By Lou Adler
In a recent LinkedIn post describing the importance of soft skills, one person commented that people get hired for the depth of their hard skills but are fired for their lack of soft skills.
Having personally been involved in more than 2,000 different hiring situations over the past forty years, this “Hire Then Fire” approach too often represents reality and sadly reveals a huge flaw in the interviewing process used by most hiring managers. What’s lost is the idea that once people meet a basic threshold of technical competency and ability to learn, it’s the quality of their non-technical skills (like leadership, management, teamwork, and work ethic) that determines how fast they’ll progress.
That’s why in the earlier post I contended that these non-technical skills are too important to be called “soft”:
- Cross-functional understanding and collaboration
- Commitment to success
- Building, developing, and managing teams
- Leading, organizing, and managing matrix projects
- Persuading senior-level people to change direction
- Not making excuses
- Meeting budget and time goals
- Going the extra mile, mile after mile
- Volunteering to handle tough, time-consuming projects
- Strong work ethic
- Dealing with challenges, changes, and setbacks
- And everything else related to working with people and getting things done
More important than what they are called, though, is the idea that these skills need to be incorporated into the interviewing process in parallel with an assessment of the person’s hard skills, rather than as an afterthought.
In this short online training course based on The Essential Guide for Hiring & Getting Hired I demonstrate that it’s possible to assess hard and soft skills in tandem but you need to start with a performance-based job description rather than the traditional laundry list of skills and “must-haves.” Developing these types of job descriptions starts by asking this question for each critical technical skill and competency:
“What will the person actually be doing using (the skill, trait, or competency) that would indicate superior on-the-job performance?”
Having used this approach on hundreds of search projects, it turns out that any job can be summarized by 5–6 different key performance objectives (KPOs) or objectives and key results (OKRs) that embed the required hard and soft skills into the objectives. For example, rather than saying a person must have a specific degree, specific experience, and be team- and results-oriented, it’s better to say something like, “Complete the XZY project within 120 days under tight budget and schedule constraints with limited staff support.”
The hiring formula for success shown in the graphic above summarizes how this idea was translated into the interviewing and assessment process. The formula presents this relationship: “The ability to do the work in relation to fit drives motivation and ultimately successful performance.” In the formula ability combines both the hard and soft skills with the fit factors being more external. These include the hiring manager’s leadership style, the pace and culture of the organization, and the person’s intrinsic motivation to do the work required.
You’ll be able to gather all of the information needed to make a proper assessment of the soft and hard skills and the fit factors by digging into the person’s major accomplishments most related to the KPOs/OKRs of the open role. The line showing the trend of growth over time in the graphic above is an important factor used to make the assessment. Generally speaking, in the early phases of a person’s career, the technical skills are most important, but within a year or so the person’s non-technical, team, and organization skills become the tipping point for the person’s continued success. Balance between the two is part of the assessment and much of this can be determined when preparing the performance-based job description.

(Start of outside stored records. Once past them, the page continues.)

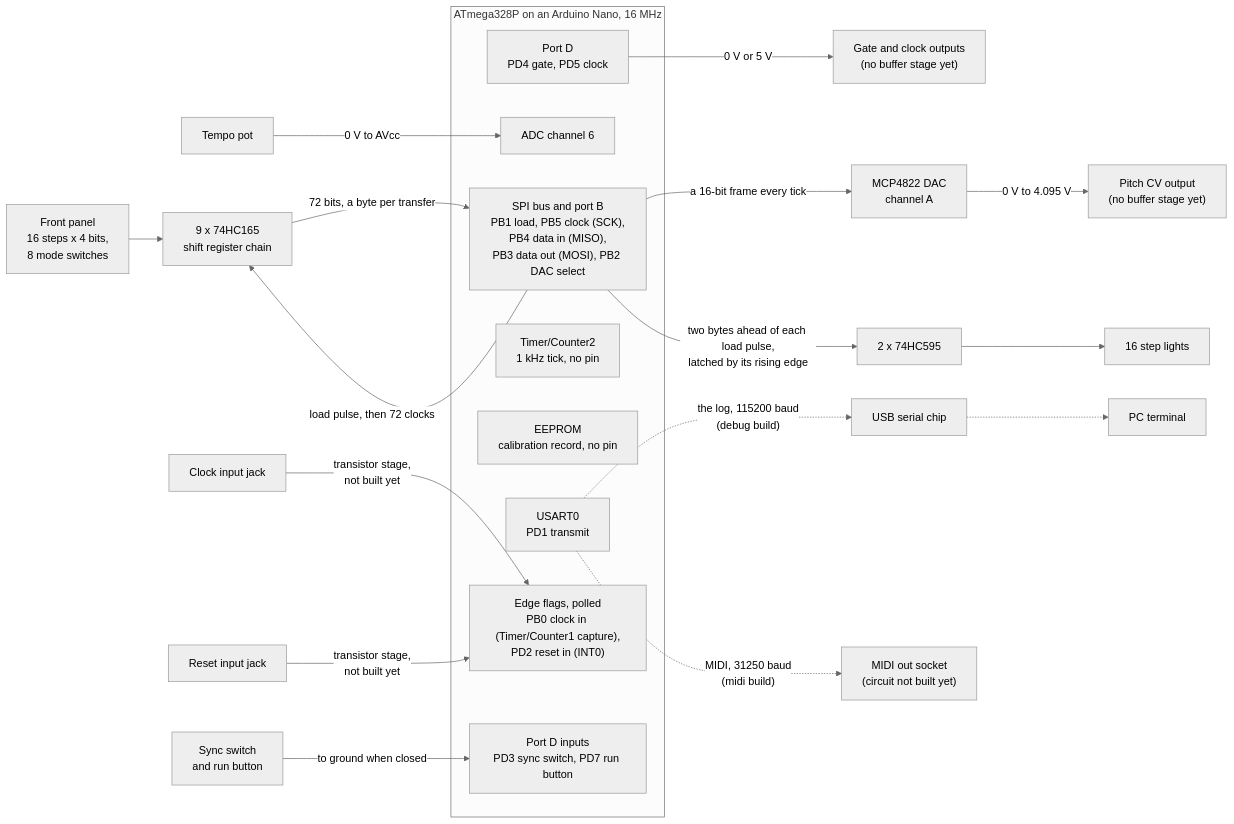
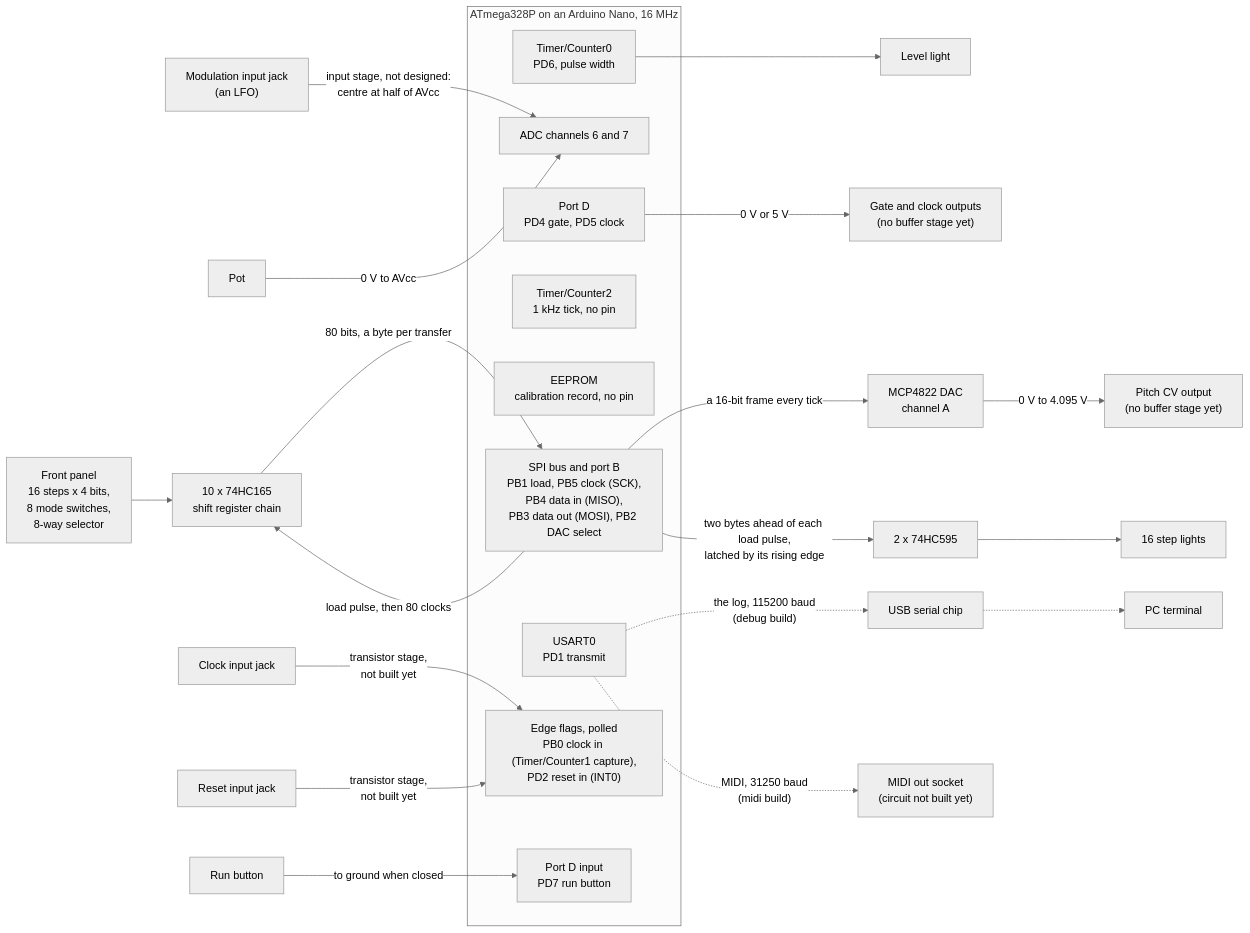
Before and after one commit to BonelessPig/nano_sequencer: the first of 29 diagrams in docs/ARCHITECTURE.md, drawn with Mermaid (neutral theme). The commit also changed other lines of this file and 3 other files, not shown here.

First line of the commit message:
Docs: the clock choosing itself, the amount bank, the level light and the LFO

````diff
--- a/docs/ARCHITECTURE.md
+++ b/docs/ARCHITECTURE.md
@@ -34,29 +36,33 @@
 ```mermaid
 flowchart LR
-    panel["Front panel<br/>16 steps x 4 bits,<br/>8 mode switches"] --> chain["9 x 74HC165<br/>shift register chain"]
-    pot["Tempo pot"]
+    panel["Front panel<br/>16 steps x 4 bits,<br/>8 mode switches,<br/>8-way selector"] --> chain["10 x 74HC165<br/>shift register chain"]
+    pot["Pot"]
+    lfojack["Modulation input jack<br/>(an LFO)"]
     subgraph mcu["ATmega328P on an Arduino Nano, 16 MHz"]
         gpio["SPI bus and port B<br/>PB1 load, PB5 clock (SCK),<br/>PB4 data in (MISO),<br/>PB3 data out (MOSI), PB2 DAC select"]
-        adc["ADC channel 6"]
+        adc["ADC channels 6 and 7"]
         usart["USART0<br/>PD1 transmit"]
         timer["Timer/Counter2<br/>1 kHz tick, no pin"]
         eeprom["EEPROM<br/>calibration record, no pin"]
         outs["Port D<br/>PD4 gate, PD5 clock"]
+        pwm["Timer/Counter0<br/>PD6, pulse width"]
         edges["Edge flags, polled<br/>PB0 clock in (Timer/Counter1 capture),<br/>PD2 reset in (INT0)"]
-        levels["Port D inputs<br/>PD3 sync switch, PD7 run button"]
+        levels["Port D input<br/>PD7 run button"]
     end
     clkjack["Clock input jack"] -->|"transistor stage,<br/>not built yet"| edges
     rstjack["Reset input jack"] -->|"transistor stage,<br/>not built yet"| edges
-    sw["Sync switch<br/>and run button"] -->|"to ground when closed"| levels
+    sw["Run button"] -->|"to ground when closed"| levels
+    pwm --> levellight["Level light"]
+    lfojack -->|"input stage, not designed:<br/>centre at half of AVcc"| adc
     outs -->|"0 V or 5 V"| jacks["Gate and clock outputs<br/>(no buffer stage yet)"]
-    gpio -->|"load pulse, then 72 clocks"| chain
+    gpio -->|"load pulse, then 80 clocks"| chain
     gpio -->|"a 16-bit frame every tick"| dac["MCP4822 DAC<br/>channel A"]
     gpio -->|"two bytes ahead of each load pulse,<br/>latched by its rising edge"| ledchain["2 x 74HC595"]
     ledchain --> lights["16 step lights"]
     dac -->|"0 V to 4.095 V"| cvjack["Pitch CV output<br/>(no buffer stage yet)"]
-    chain -->|"72 bits, a byte per transfer"| gpio
+    chain -->|"80 bits, a byte per transfer"| gpio
     pot -->|"0 V to AVcc"| adc
     usart -.->|"the log, 115200 baud<br/>(debug build)"| usb["USB serial chip"]
     usb -.-> pc["PC terminal"]
     usart -.->|"MIDI, 31250 baud<br/>(midi build)"| midi["MIDI out socket<br/>(circuit not built yet)"]
 ```
````
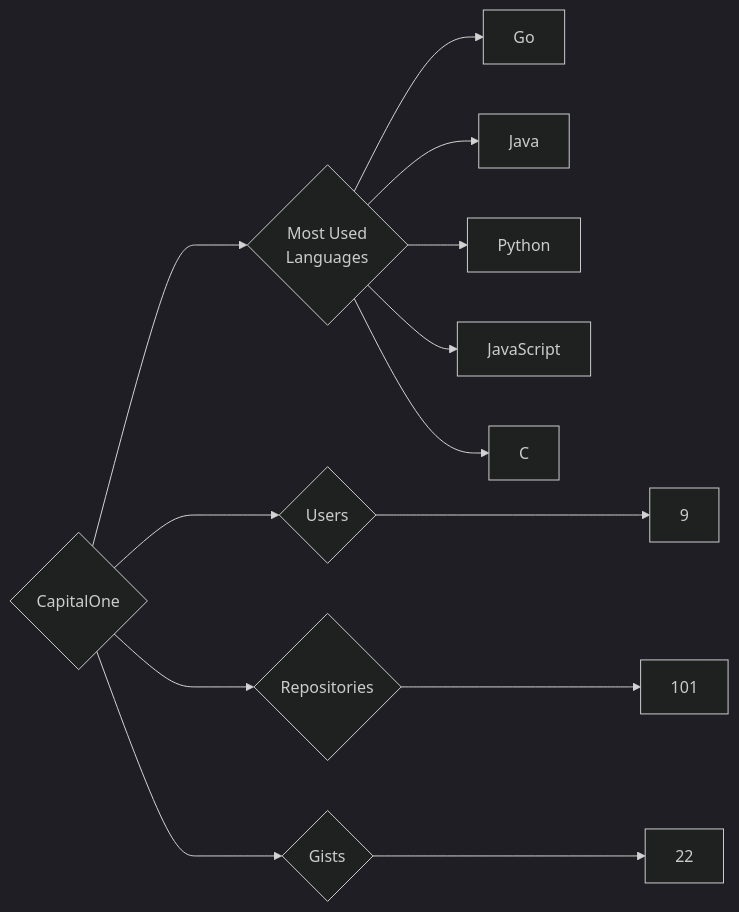
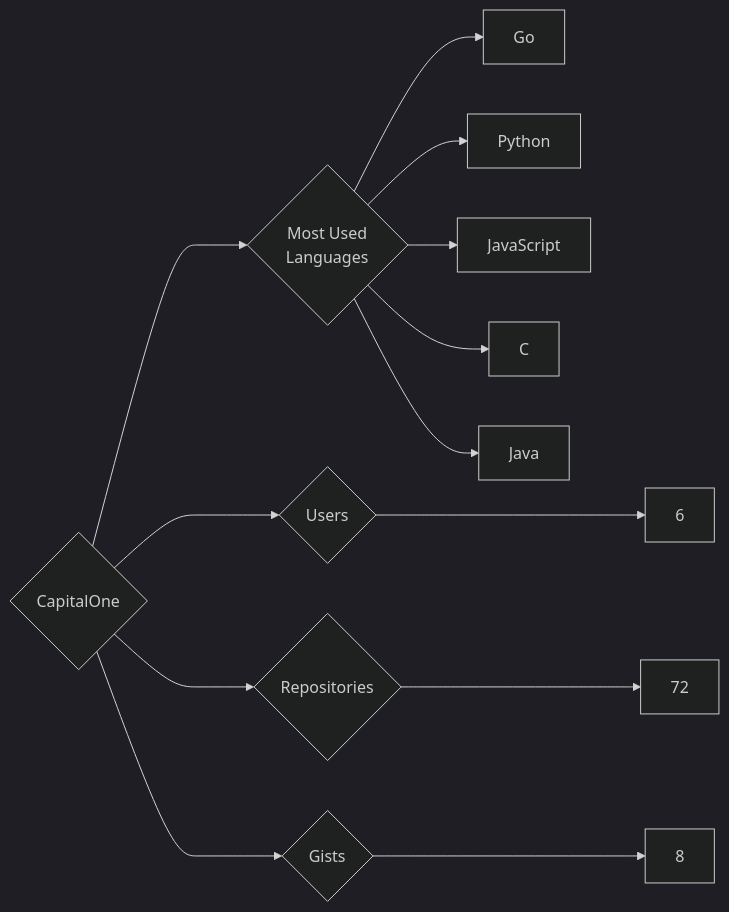
The diagram in targets/CapitalOne/README.md (trickest/insiders), drawn with Mermaid (dark theme) before and after one commit. The commit also changed 934 other files, not shown here.

````diff
--- a/targets/CapitalOne/README.md
+++ b/targets/CapitalOne/README.md
@@ -3,13 +3,13 @@
 ```mermaid
 graph LR
 COMPANY_NAME{CapitalOne}
-COMPANY_NAME ---> U{Users} ---> UN[9]
-COMPANY_NAME ---> R{Repositories} ---> RN[101]
-COMPANY_NAME ---> G{Gists} ---> GN[22]
+COMPANY_NAME ---> U{Users} ---> UN[6]
+COMPANY_NAME ---> R{Repositories} ---> RN[72]
+COMPANY_NAME ---> G{Gists} ---> GN[8]
 COMPANY_NAME ---> ML{Most Used<br>Languages}
 ML --> Go[Go]
-ML --> Java[Java]
 ML --> Python[Python]
 ML --> JavaScript[JavaScript]
 ML --> C[C]
+ML --> Java[Java]
 ```
````
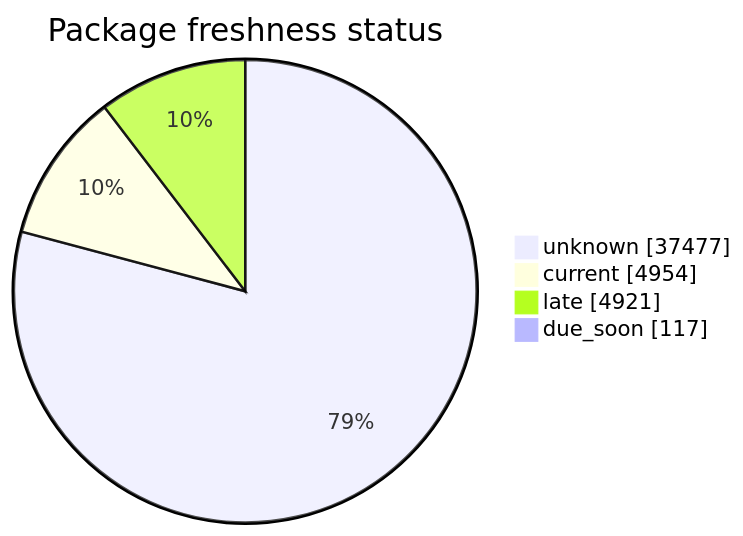
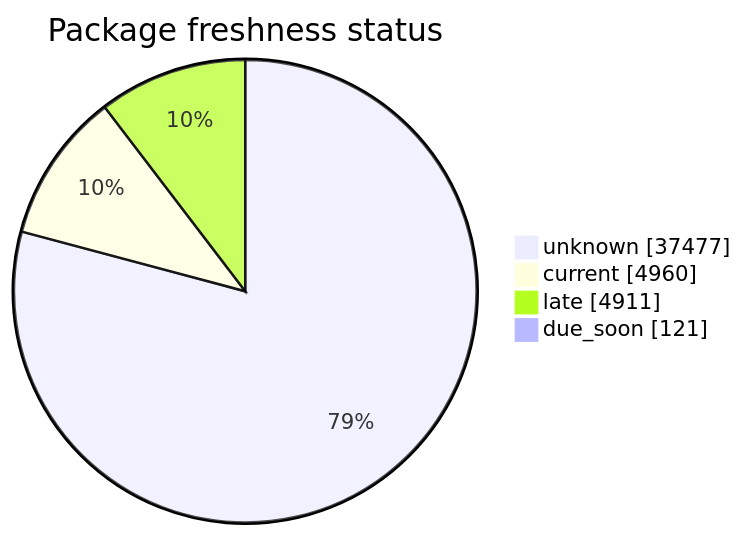
One commit to open-data/analytics-corporate-reporting changed the second of 5 diagrams in FreshCheck/README.md. Above: the diagram before and after it, drawn with Mermaid. The commit also changed other lines of this file and 3 other files, not shown here.

````diff
--- a/FreshCheck/README.md
+++ b/FreshCheck/README.md
@@ -69,7 +69,7 @@
 ```mermaid
 pie showData title Package freshness status
     "unknown": 37477
-    "current": 4954
-    "late": 4921
-    "due_soon": 117
+    "current": 4960
+    "late": 4911
+    "due_soon": 121
 ```
````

Another important aspect of the assessment is to conduct a formal live debriefing session after the individual interviews are completed. Although members of the interviewing team will ask similar questions, their focus will be narrowed to just a few of the factors in the hiring formula for success. Some of these are highlighted in the graphic. Our quality of hire talent scorecard is a great way to organize the discussion and rank candidates based on the evidence gathered.
The hiring formula for success in combination with a performance-based job description and performance-based interview offers a means to fully understand how the non-technical and fit factors affect a person’s ability and motivation to achieve results. As important is the recognition that it’s what people have accomplished with their skills that is important, not just the amount or list of skills themselves. This is where the soft skills and fit factors turn out to be the difference makers.
About the author
Lou Adler (@LouA) is the CEO of Performance-based Hiring Learning Systems Inc., and the creator of The Hiring Machine® learning platform. His book, The Essential Guide for Hiring & Getting Hired (Workbench, 2013) provides hands-on advice for job-seekers, hiring managers, and recruiters on how to find the best jobs and hire the best people. To navigate the current economic challenges, Lou has just launched a new free course for job seekers to help them “Ace the Interview.”
This article first appeared on the author’s LinkedIn page and is published here with permission.